Check every line in the listing below for "collector". Copy the ones where it occurs.
++++++++++
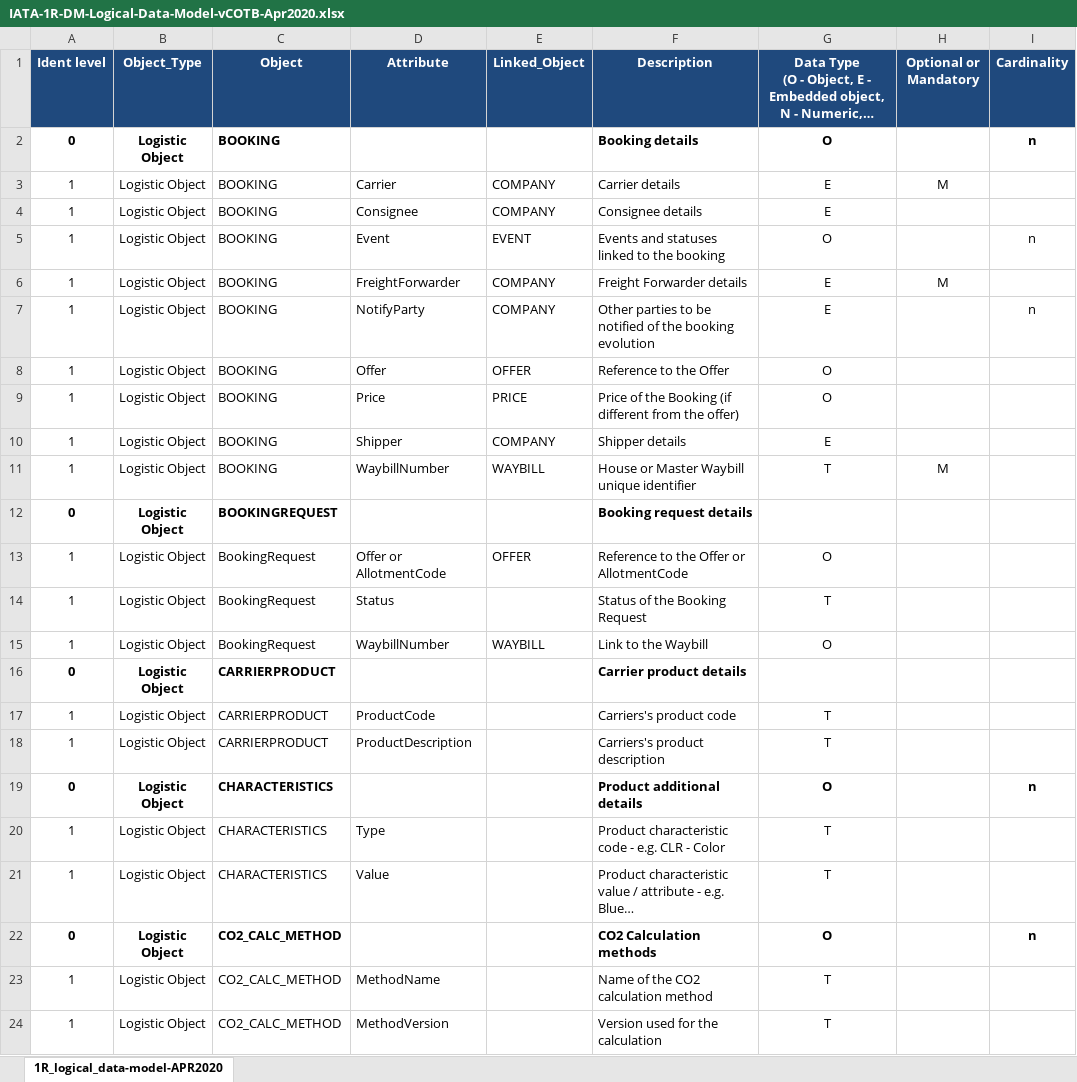
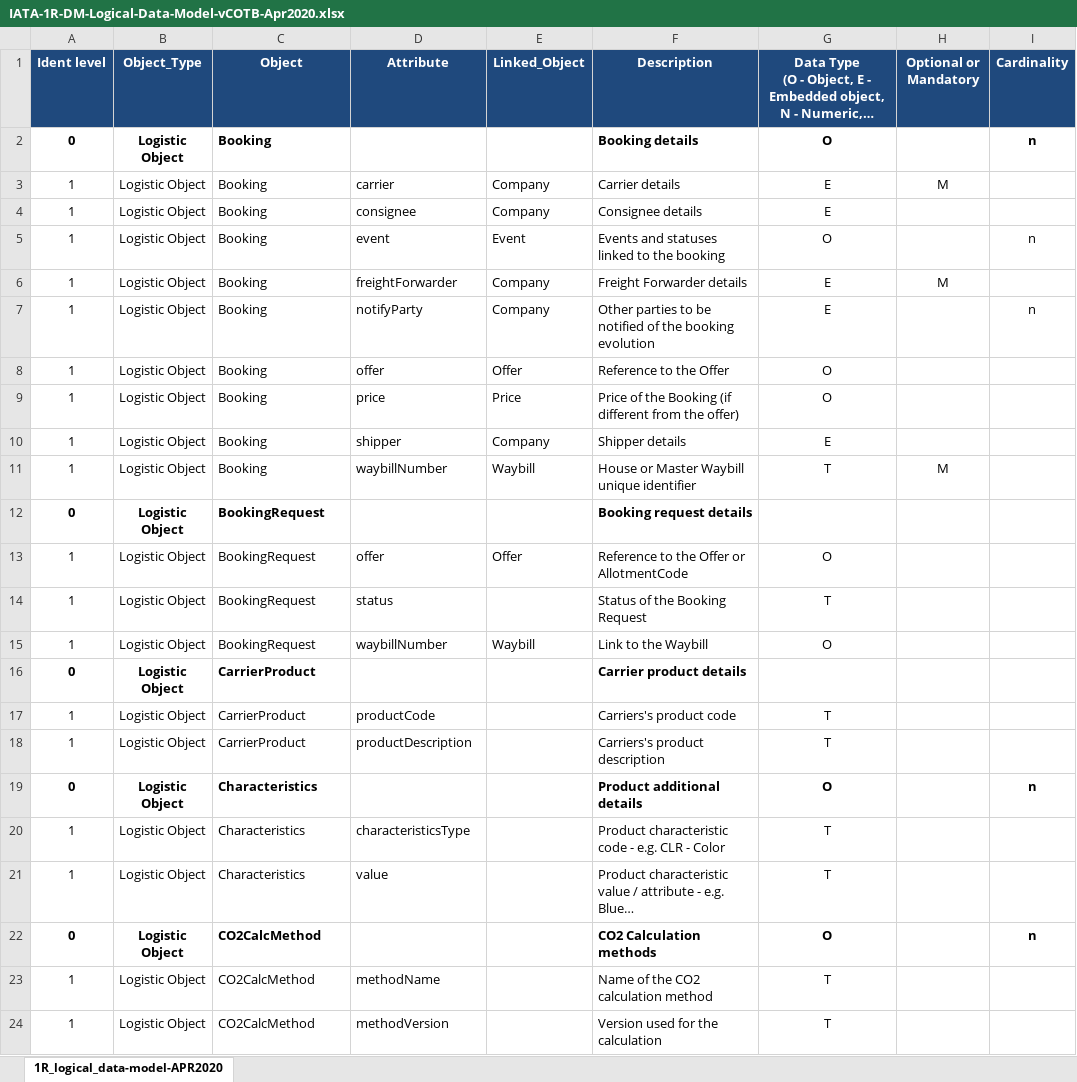
Before and after one commit to IATA-Cargo/ONE-Record, an Excel workbook: March-2020-standard-for-COTB-endorsement/Data-Model/IATA-1R-DM-Logical-Data-Model-vCOTB-Apr2020.xlsx, sheet 1R_logical_data-model-APR2020, drawn as a sheet; only a part is shown; long unchanged cells end in …; values as stored, in another font and other column widths than the file's, no borders; the diff covers the shown part only; the diff names each change by its address in the sheet, - before the commit and + after, or states it on an @@ line.

Commit message:
Updates on data model
Latest updates on the data model, including naming convention as per ttl best practices

```diff
--- a/March-2020-standard-for-COTB-endorsement/Data-Model/IATA-1R-DM-Logical-Data-Model-vCOTB-Apr2020.xlsx (sheet 1R_logical_data-model-APR2020)
+++ b/March-2020-standard-for-COTB-endorsement/Data-Model/IATA-1R-DM-Logical-Data-Model-vCOTB-Apr2020.xlsx (sheet 1R_logical_data-model-APR2020)
-C2:C11 (Object): BOOKING
+C2:C11 (Object): Booking
-D3 (Attribute): Carrier
+D3 (Attribute): carrier
-E3:E4 (Linked_Object): COMPANY
+E3:E4 (Linked_Object): Company
-D4 (Attribute): Consignee
+D4 (Attribute): consignee
-D5 (Attribute): Event
+D5 (Attribute): event
-E5 (Linked_Object): EVENT
+E5 (Linked_Object): Event
-D6 (Attribute): FreightForwarder
+D6 (Attribute): freightForwarder
-E6:E7 (Linked_Object): COMPANY
+E6:E7 (Linked_Object): Company
-D7 (Attribute): NotifyParty
+D7 (Attribute): notifyParty
-D8 (Attribute): Offer
+D8 (Attribute): offer
-E8 (Linked_Object): OFFER
+E8 (Linked_Object): Offer
-D9 (Attribute): Price
+D9 (Attribute): price
-E9 (Linked_Object): PRICE
+E9 (Linked_Object): Price
-D10 (Attribute): Shipper
+D10 (Attribute): shipper
-E10 (Linked_Object): COMPANY
+E10 (Linked_Object): Company
-D11 (Attribute): WaybillNumber
+D11 (Attribute): waybillNumber
-E11 (Linked_Object): WAYBILL
+E11 (Linked_Object): Waybill
-C12 (Object): BOOKINGREQUEST
+C12 (Object): BookingRequest
-D13 (Attribute): Offer or AllotmentCode
+D13 (Attribute): offer
-E13 (Linked_Object): OFFER
+E13 (Linked_Object): Offer
-D14 (Attribute): Status
+D14 (Attribute): status
-D15 (Attribute): WaybillNumber
+D15 (Attribute): waybillNumber
-E15 (Linked_Object): WAYBILL
+E15 (Linked_Object): Waybill
-C16:C18 (Object): CARRIERPRODUCT
+C16:C18 (Object): CarrierProduct
-D17 (Attribute): ProductCode
+D17 (Attribute): productCode
-D18 (Attribute): ProductDescription
+D18 (Attribute): productDescription
-C19:C21 (Object): CHARACTERISTICS
+C19:C21 (Object): Characteristics
-D20 (Attribute): Type
+D20 (Attribute): characteristicsType
-D21 (Attribute): Value
+D21 (Attribute): value
-C22:C24 (Object): CO2_CALC_METHOD
+C22:C24 (Object): CO2CalcMethod
-D23 (Attribute): MethodName
+D23 (Attribute): methodName
-D24 (Attribute): MethodVersion
+D24 (Attribute): methodVersion
```
Also changed, not shown: 619 edited cells elsewhere in this sheet.
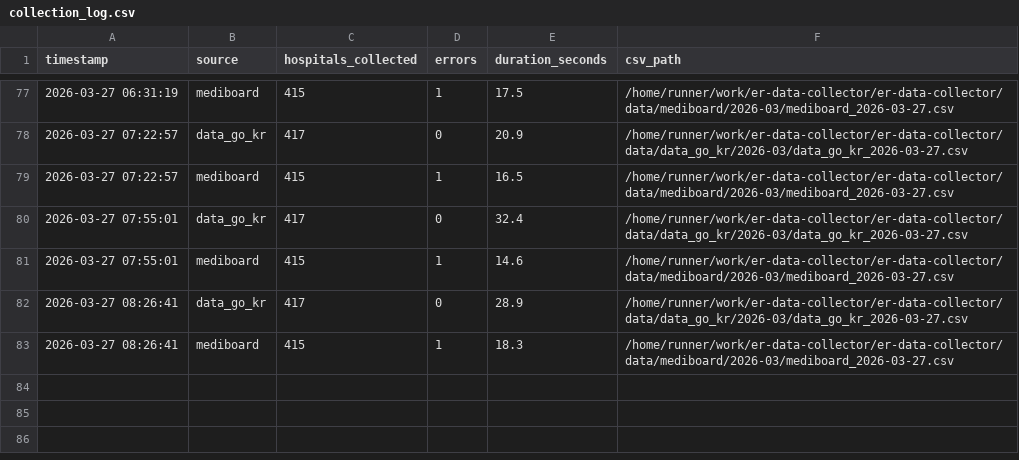
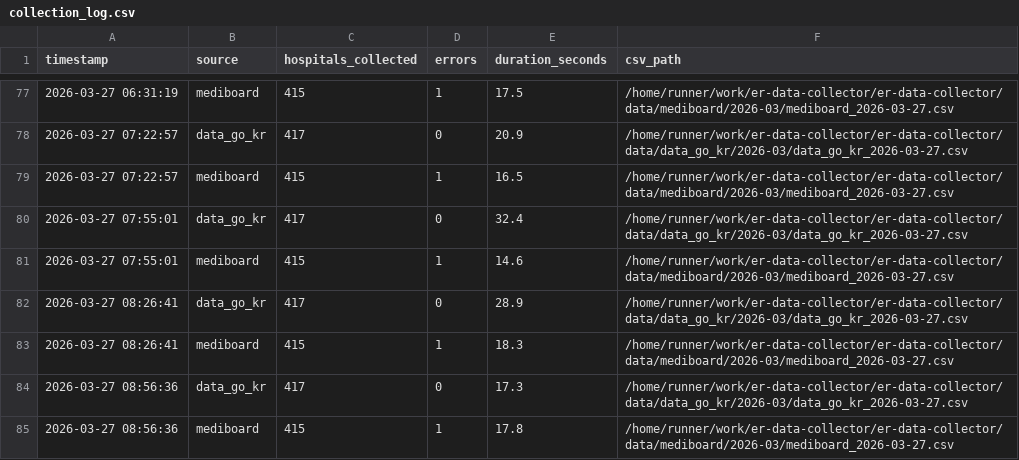
Before and after one commit to JooJEONG/er-data-collector, a CSV file: logs/collection_log.csv, drawn as a sheet; only a part is shown, gaps mark what is left out.

```diff
--- a/logs/collection_log.csv
+++ b/logs/collection_log.csv
@@ -83 +83,3 @@ timestamp,source,hospitals_collected,errors,duration_seconds,csv_path
 2026-03-27 08:26:41,mediboard,415,1,18.3,/home/runner/work/er-data-collector/er-data-collector/data/mediboard/2026-03/mediboard_2026-03-27.csv
+2026-03-27 08:56:36,data_go_kr,417,0,17.3,/home/runner/work/er-data-collector/er-data-collector/data/data_go_kr/2026-03/data_go_kr_2026-03-27.csv
+2026-03-27 08:56:36,mediboard,415,1,17.8,/home/runner/work/er-data-collector/er-data-collector/data/mediboard/2026-03/mediboard_2026-03-27.csv
```
Also changed, not shown: 4 other files.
++++++++++
* Output of the exercise
Before and after one commit to JooJEONG/er-data-collector, a CSV file: logs/collection_log.csv, drawn as a sheet; only a part is shown, gaps mark what is left out.
 2026-03-27 08:26:41,mediboard,415,1,18.3,/home/runner/work/er-data-collector/er-data-collector/data/mediboard/2026-03/mediboard_2026-03-27.csv
+2026-03-27 08:56:36,data_go_kr,417,0,17.3,/home/runner/work/er-data-collector/er-data-collector/data/data_go_kr/2026-03/data_go_kr_2026-03-27.csv
+2026-03-27 08:56:36,mediboard,415,1,17.8,/home/runner/work/er-data-collector/er-data-collector/data/mediboard/2026-03/mediboard_2026-03-27.csv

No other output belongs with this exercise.